::: THE INPUT
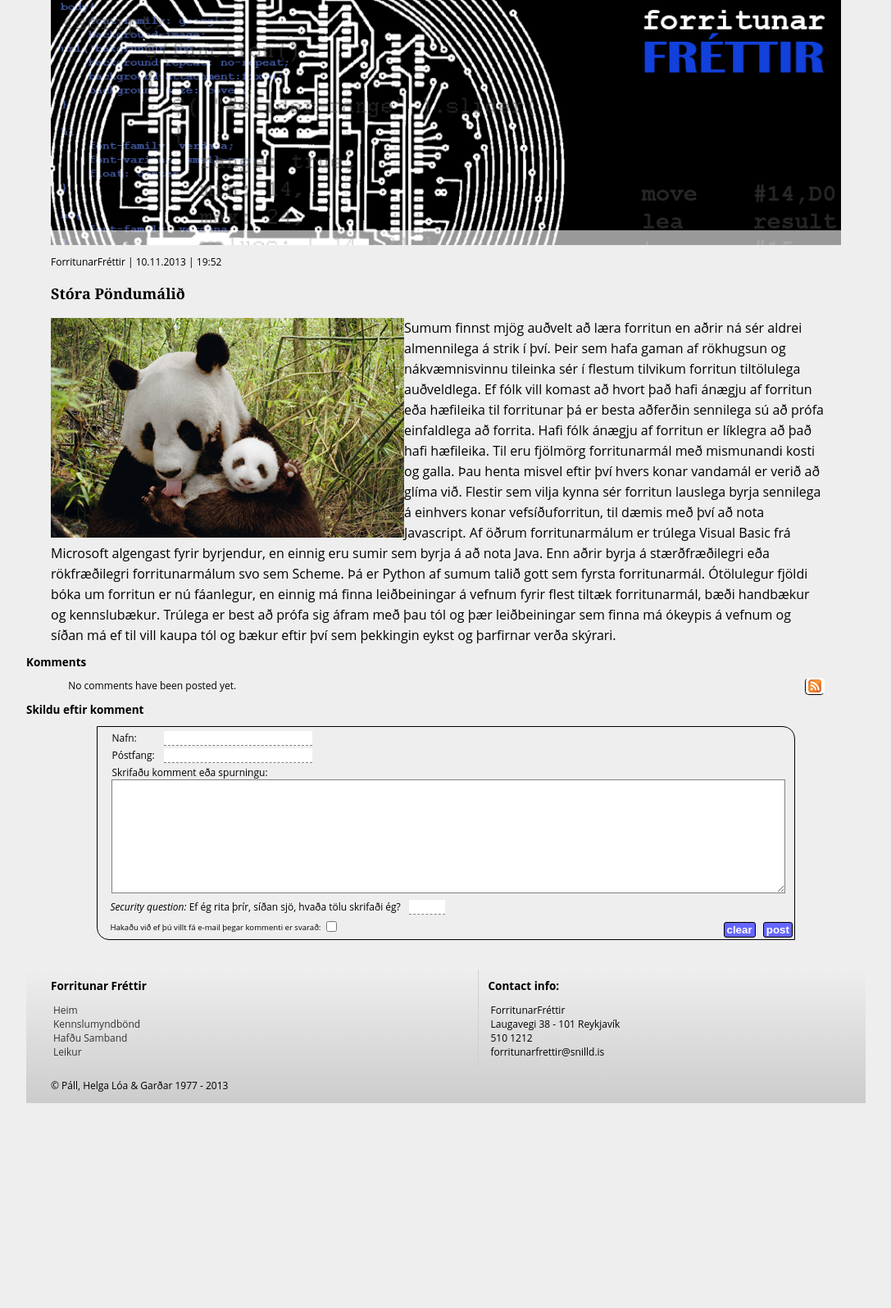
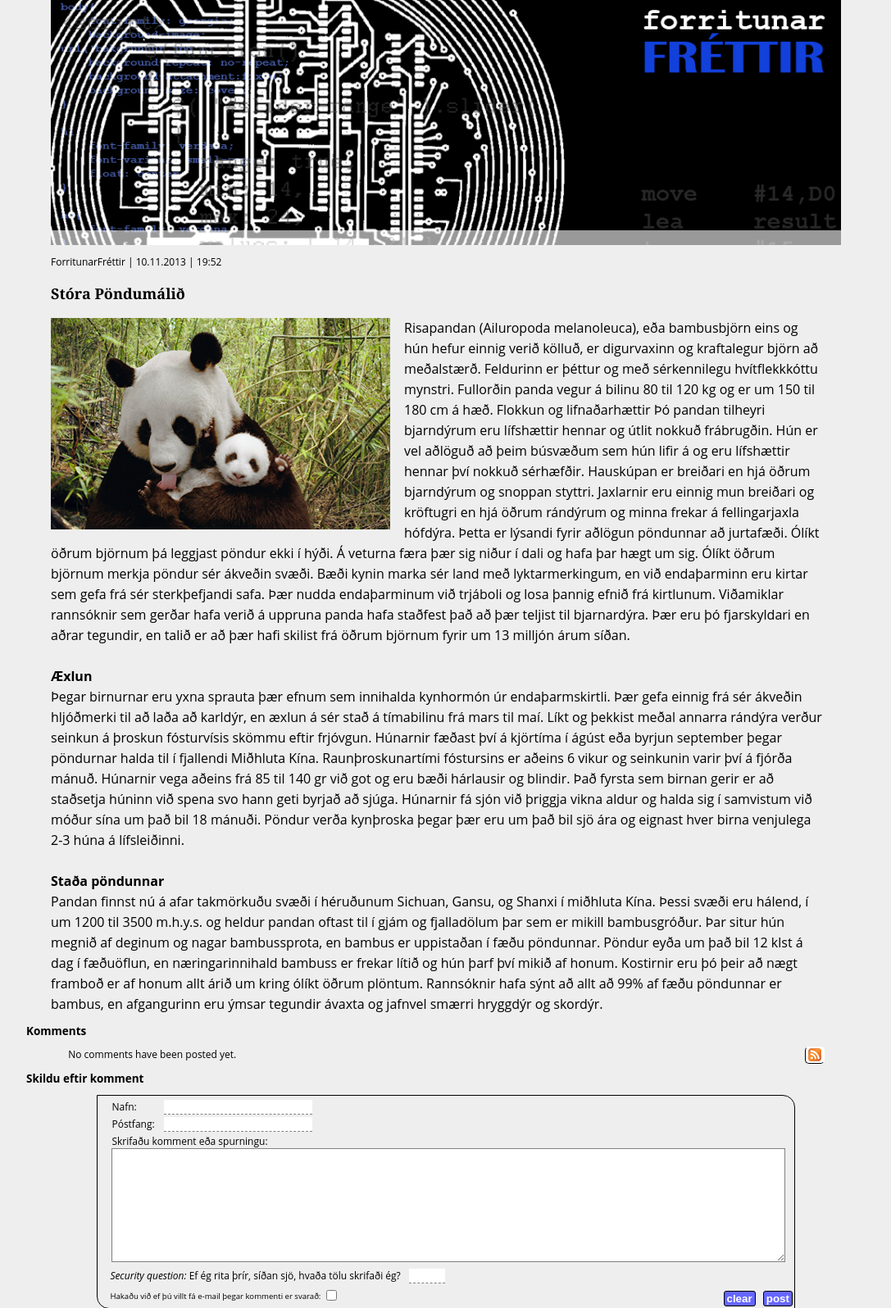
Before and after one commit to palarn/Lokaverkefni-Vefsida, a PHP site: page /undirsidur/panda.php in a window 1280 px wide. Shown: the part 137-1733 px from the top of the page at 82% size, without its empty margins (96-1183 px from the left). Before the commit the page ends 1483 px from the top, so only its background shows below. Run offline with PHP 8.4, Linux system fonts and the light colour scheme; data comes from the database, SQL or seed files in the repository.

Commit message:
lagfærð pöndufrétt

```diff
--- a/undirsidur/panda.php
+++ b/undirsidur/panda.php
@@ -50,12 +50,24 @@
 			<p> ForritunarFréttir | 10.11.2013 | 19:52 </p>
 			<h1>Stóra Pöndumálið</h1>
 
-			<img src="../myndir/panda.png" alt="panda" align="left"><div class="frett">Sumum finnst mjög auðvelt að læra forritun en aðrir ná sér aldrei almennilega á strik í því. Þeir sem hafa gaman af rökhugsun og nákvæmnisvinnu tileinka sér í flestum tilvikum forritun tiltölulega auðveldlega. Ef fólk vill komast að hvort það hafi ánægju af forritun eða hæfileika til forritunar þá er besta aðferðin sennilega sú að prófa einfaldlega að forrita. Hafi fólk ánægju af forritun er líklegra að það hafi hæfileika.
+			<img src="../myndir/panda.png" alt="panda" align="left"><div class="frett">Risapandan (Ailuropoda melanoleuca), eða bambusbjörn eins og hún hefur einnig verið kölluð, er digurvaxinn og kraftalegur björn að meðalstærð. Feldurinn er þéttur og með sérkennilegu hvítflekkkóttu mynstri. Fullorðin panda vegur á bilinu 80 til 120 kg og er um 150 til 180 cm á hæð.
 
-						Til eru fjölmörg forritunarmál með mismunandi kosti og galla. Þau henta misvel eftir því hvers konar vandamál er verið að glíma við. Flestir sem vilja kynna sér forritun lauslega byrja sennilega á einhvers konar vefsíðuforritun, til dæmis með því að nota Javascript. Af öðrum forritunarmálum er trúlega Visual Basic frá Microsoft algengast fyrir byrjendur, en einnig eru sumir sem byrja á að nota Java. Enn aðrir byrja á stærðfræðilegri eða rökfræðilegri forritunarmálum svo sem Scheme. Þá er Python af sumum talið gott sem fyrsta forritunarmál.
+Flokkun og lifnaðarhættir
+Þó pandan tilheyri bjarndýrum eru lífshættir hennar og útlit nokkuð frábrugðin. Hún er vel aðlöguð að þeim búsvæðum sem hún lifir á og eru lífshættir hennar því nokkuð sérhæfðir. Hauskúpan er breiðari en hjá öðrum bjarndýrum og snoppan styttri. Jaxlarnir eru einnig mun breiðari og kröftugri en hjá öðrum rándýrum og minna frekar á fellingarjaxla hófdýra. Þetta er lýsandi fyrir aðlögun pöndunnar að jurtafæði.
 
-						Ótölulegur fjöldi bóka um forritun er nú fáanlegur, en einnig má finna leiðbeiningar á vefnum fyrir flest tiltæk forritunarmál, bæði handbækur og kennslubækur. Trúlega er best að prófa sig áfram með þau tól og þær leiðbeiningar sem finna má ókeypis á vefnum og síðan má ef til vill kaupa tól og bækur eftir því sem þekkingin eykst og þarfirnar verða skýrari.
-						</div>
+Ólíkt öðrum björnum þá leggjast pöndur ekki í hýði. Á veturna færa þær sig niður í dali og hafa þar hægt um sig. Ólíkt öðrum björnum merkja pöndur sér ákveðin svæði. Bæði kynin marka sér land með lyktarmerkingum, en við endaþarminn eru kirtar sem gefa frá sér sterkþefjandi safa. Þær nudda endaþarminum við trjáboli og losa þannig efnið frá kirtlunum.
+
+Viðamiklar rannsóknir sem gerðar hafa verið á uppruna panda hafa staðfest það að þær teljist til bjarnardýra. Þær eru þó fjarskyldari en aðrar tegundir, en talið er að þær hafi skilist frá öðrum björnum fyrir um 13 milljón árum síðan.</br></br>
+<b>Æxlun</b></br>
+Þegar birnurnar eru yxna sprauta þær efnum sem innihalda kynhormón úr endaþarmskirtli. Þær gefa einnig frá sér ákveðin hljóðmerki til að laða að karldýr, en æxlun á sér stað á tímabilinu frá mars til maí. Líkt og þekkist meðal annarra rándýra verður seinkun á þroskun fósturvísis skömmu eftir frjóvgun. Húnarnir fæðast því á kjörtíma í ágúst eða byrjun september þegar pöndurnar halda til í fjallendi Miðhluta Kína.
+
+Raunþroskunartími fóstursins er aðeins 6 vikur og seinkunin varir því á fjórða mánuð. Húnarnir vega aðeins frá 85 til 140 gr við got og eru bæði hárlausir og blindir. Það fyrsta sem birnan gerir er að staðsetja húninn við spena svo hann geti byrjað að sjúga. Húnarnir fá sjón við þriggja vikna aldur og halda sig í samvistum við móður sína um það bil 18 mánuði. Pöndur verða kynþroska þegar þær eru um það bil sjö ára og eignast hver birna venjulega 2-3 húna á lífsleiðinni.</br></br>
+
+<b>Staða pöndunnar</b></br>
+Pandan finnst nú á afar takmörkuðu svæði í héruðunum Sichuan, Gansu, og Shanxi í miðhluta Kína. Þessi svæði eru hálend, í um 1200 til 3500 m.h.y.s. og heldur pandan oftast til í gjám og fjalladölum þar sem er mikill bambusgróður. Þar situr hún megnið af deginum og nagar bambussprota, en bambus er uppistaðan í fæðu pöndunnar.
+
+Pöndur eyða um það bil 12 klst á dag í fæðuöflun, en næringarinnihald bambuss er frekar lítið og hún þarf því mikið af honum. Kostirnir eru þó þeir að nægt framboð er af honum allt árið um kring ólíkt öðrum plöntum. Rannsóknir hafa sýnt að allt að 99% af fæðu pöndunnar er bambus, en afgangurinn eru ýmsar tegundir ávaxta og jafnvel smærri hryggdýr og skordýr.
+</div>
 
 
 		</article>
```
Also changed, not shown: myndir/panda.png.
::::::
::: THE INPUT
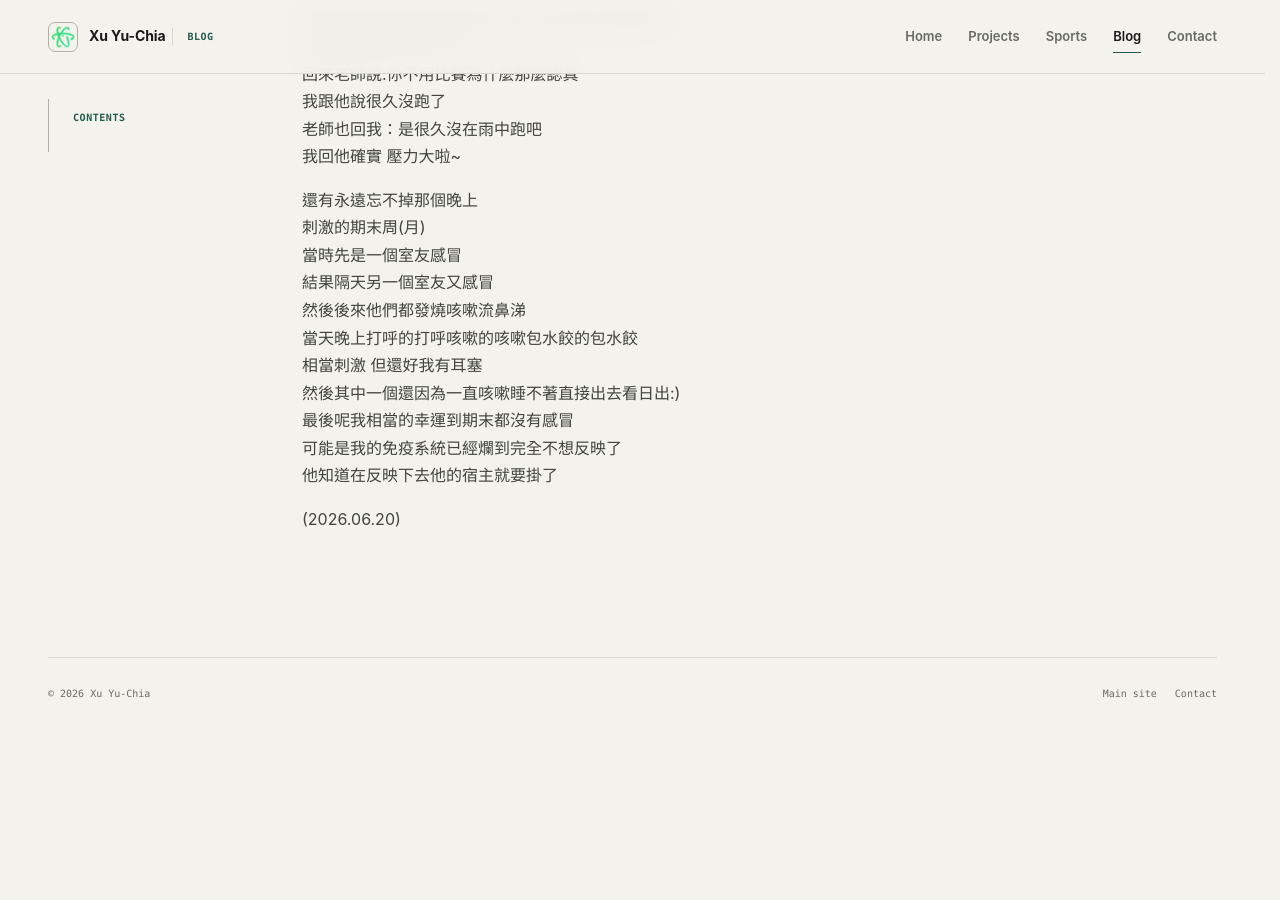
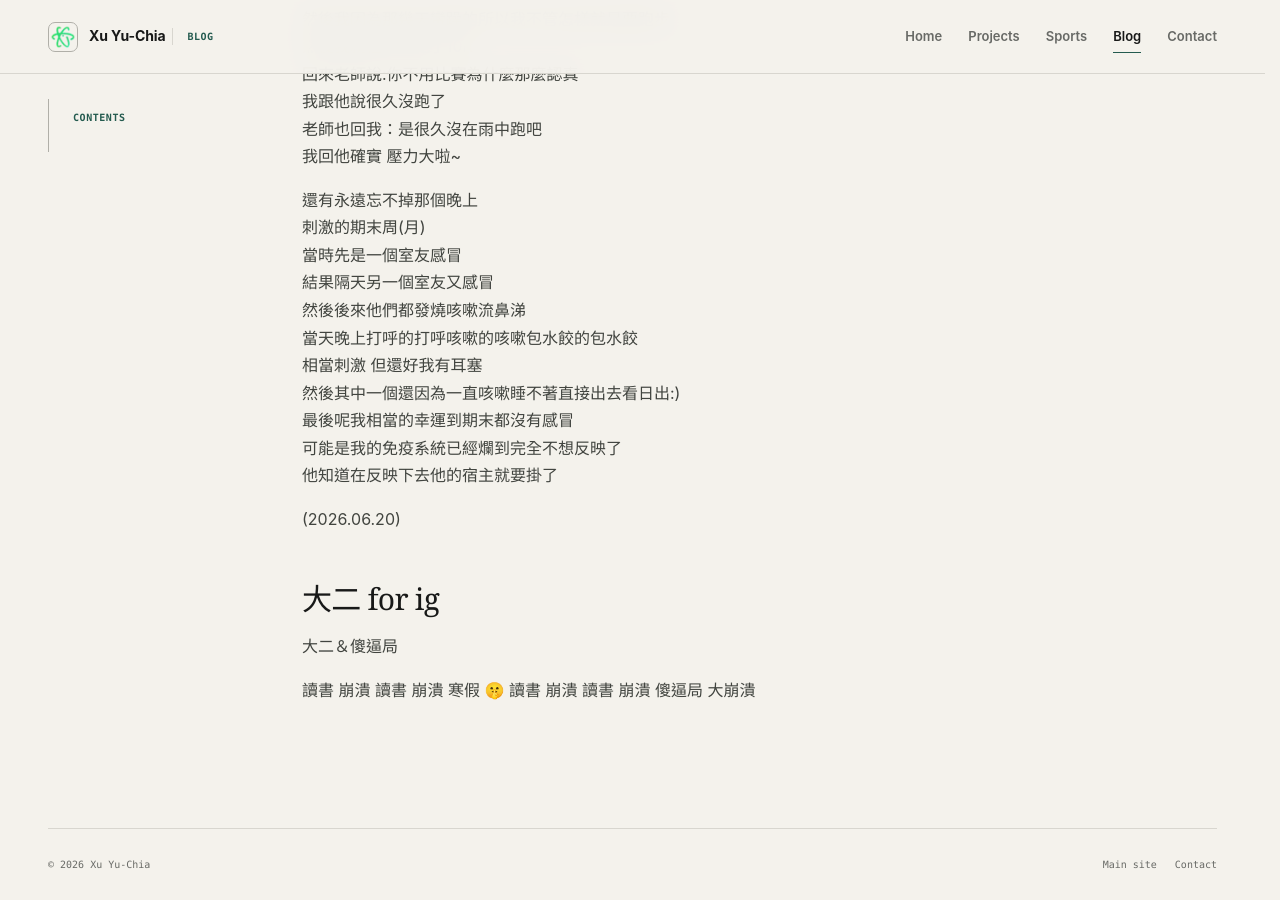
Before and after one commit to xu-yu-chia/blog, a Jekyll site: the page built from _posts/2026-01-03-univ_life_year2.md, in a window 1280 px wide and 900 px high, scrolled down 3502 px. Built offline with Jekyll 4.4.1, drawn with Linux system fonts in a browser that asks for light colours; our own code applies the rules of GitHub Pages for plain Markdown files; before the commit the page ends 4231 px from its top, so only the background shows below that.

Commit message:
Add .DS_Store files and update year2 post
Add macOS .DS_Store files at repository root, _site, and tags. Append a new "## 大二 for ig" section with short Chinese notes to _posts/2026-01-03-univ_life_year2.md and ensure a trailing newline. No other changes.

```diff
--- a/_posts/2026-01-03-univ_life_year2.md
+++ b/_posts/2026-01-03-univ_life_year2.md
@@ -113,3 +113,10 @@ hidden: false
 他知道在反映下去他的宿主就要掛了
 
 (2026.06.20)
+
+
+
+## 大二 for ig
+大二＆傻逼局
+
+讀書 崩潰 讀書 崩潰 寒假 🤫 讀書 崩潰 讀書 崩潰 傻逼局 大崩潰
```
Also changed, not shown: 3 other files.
::::::
::: THE INPUT
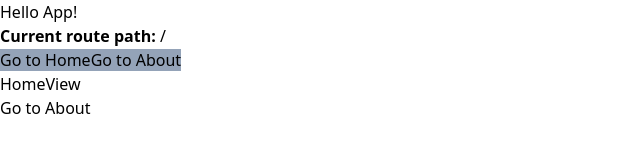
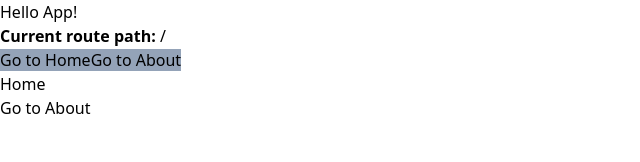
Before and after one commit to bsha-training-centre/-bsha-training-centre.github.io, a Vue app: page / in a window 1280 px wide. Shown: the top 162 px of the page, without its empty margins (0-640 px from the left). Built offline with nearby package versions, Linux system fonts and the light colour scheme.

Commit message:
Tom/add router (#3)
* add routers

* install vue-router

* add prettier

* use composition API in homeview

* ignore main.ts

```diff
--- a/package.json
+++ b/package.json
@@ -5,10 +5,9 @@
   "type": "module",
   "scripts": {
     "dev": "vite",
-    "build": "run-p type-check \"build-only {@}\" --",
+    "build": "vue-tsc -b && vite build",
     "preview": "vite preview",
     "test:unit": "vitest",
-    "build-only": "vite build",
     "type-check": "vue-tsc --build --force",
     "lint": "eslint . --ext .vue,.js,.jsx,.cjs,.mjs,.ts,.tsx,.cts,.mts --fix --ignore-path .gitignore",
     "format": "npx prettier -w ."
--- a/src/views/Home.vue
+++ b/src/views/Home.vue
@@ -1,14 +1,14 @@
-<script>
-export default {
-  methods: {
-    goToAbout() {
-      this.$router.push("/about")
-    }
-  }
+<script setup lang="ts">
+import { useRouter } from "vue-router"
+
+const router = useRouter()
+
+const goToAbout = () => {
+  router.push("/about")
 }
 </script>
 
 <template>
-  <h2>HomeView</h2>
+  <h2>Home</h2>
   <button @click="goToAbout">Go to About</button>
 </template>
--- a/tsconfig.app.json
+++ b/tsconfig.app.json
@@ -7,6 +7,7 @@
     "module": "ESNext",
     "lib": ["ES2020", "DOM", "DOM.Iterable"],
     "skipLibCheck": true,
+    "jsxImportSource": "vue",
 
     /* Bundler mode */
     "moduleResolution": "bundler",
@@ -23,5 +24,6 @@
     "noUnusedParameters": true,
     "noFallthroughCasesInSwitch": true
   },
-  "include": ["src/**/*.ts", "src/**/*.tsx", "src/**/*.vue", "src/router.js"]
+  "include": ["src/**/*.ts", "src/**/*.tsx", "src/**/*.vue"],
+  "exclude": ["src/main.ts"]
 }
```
::::::
# WORK INSTRUCTIONS:
Go through the entries and count the lines where the word "fyrir" appears; give only the count.

# RESULT OF THIS TASK:
4